- **What the task requires**:
Return the lines below that carry the word "this".

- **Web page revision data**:
* * * * * * * * *

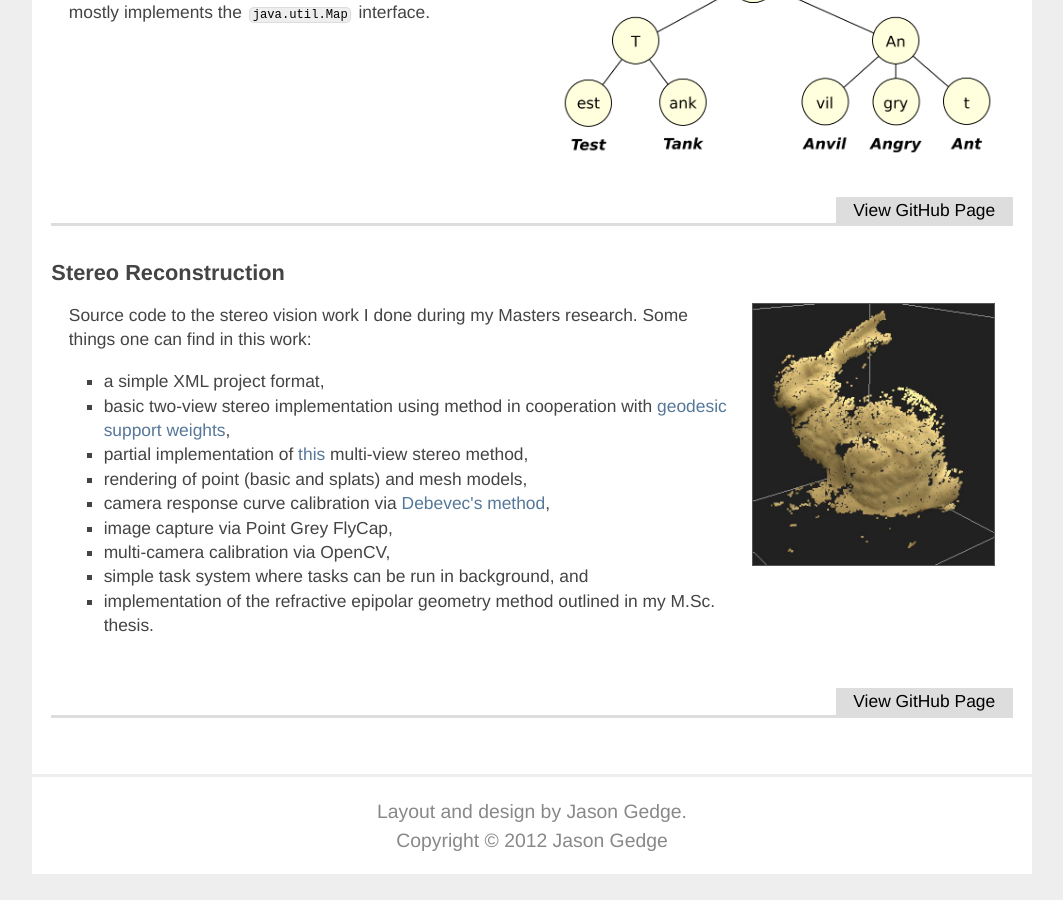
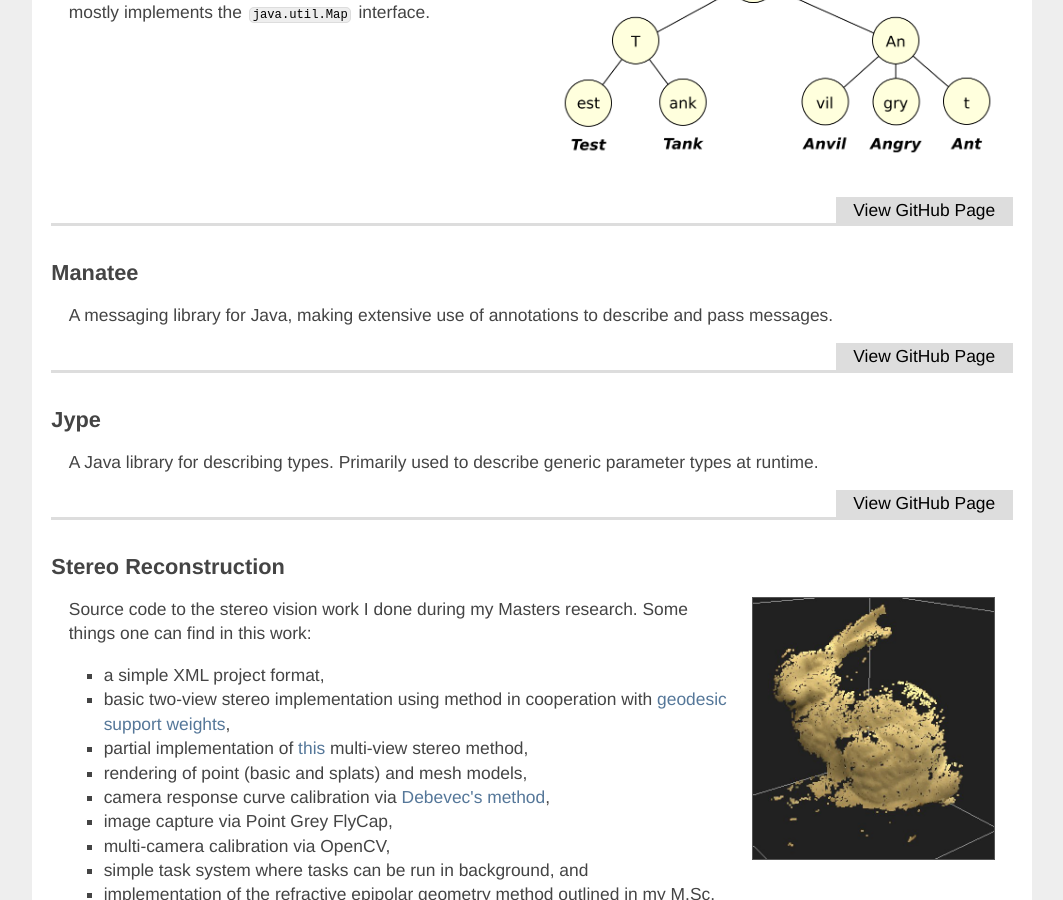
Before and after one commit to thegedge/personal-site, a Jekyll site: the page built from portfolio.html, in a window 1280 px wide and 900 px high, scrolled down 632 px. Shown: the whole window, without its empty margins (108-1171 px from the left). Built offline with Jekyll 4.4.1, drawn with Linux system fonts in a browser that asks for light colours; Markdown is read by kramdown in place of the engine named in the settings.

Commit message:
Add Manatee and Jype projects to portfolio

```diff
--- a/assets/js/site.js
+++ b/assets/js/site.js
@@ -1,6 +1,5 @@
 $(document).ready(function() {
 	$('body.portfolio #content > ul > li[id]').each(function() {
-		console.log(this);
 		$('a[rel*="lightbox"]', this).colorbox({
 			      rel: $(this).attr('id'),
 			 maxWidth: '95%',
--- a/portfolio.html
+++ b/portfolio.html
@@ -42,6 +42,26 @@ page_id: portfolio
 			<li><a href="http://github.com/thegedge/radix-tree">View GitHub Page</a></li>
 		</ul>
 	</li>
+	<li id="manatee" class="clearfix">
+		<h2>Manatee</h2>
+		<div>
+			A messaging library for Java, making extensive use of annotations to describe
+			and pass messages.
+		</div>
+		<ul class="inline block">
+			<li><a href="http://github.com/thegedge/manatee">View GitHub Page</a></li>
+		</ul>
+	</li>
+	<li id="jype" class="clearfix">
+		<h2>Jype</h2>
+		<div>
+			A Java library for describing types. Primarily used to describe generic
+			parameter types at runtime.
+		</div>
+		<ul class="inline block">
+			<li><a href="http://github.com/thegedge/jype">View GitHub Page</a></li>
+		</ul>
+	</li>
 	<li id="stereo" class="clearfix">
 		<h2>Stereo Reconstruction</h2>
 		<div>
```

* * * * * * * * *

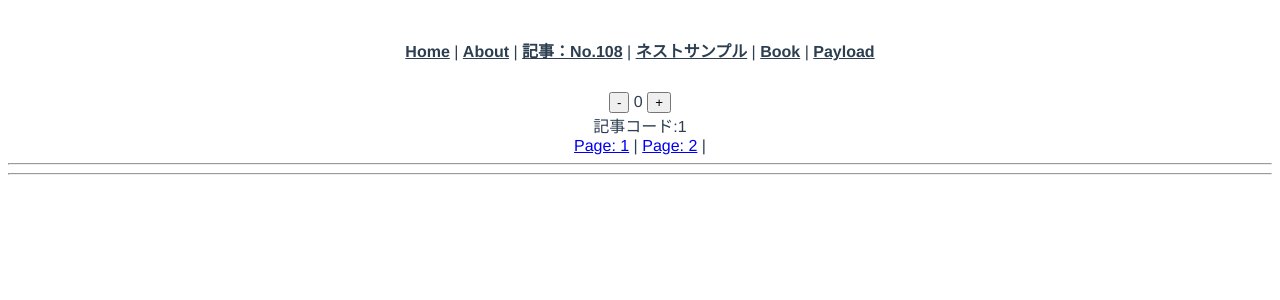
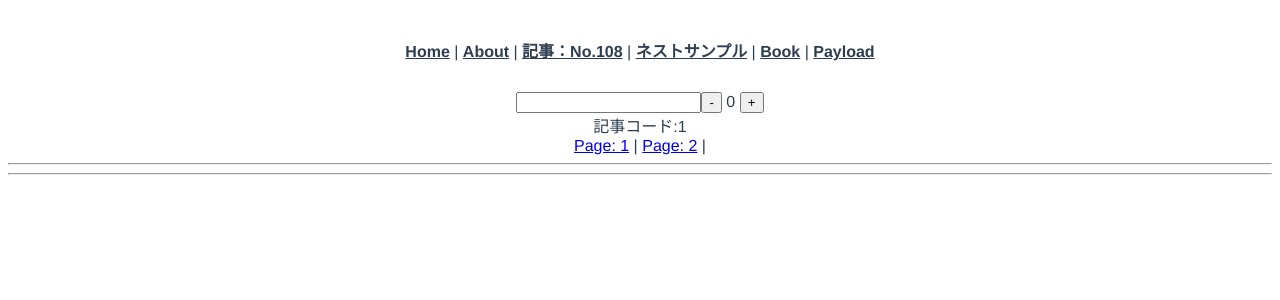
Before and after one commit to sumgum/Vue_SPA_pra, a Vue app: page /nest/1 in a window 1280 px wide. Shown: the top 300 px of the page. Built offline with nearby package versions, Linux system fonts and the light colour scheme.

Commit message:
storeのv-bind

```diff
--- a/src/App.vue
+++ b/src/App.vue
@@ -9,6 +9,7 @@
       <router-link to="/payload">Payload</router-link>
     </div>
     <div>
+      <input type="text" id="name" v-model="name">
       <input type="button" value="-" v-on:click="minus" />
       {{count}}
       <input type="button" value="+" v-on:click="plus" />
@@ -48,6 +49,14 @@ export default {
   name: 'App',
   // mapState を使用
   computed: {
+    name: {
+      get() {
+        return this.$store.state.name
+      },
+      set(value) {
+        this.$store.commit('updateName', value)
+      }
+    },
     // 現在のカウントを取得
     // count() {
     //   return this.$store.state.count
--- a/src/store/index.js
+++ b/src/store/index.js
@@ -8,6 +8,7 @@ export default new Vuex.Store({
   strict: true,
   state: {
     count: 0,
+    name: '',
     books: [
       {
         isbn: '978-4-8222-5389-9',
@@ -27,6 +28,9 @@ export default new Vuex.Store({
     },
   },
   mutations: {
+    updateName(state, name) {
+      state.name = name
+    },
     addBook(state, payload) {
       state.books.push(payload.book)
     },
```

* * * * * * * * *

- **Result**:
-		console.log(this);
 		$('a[rel*="lightbox"]', this).colorbox({
 			      rel: $(this).attr('id'),
+        return this.$store.state.name
+        this.$store.commit('updateName', value)
     //   return this.$store.state.count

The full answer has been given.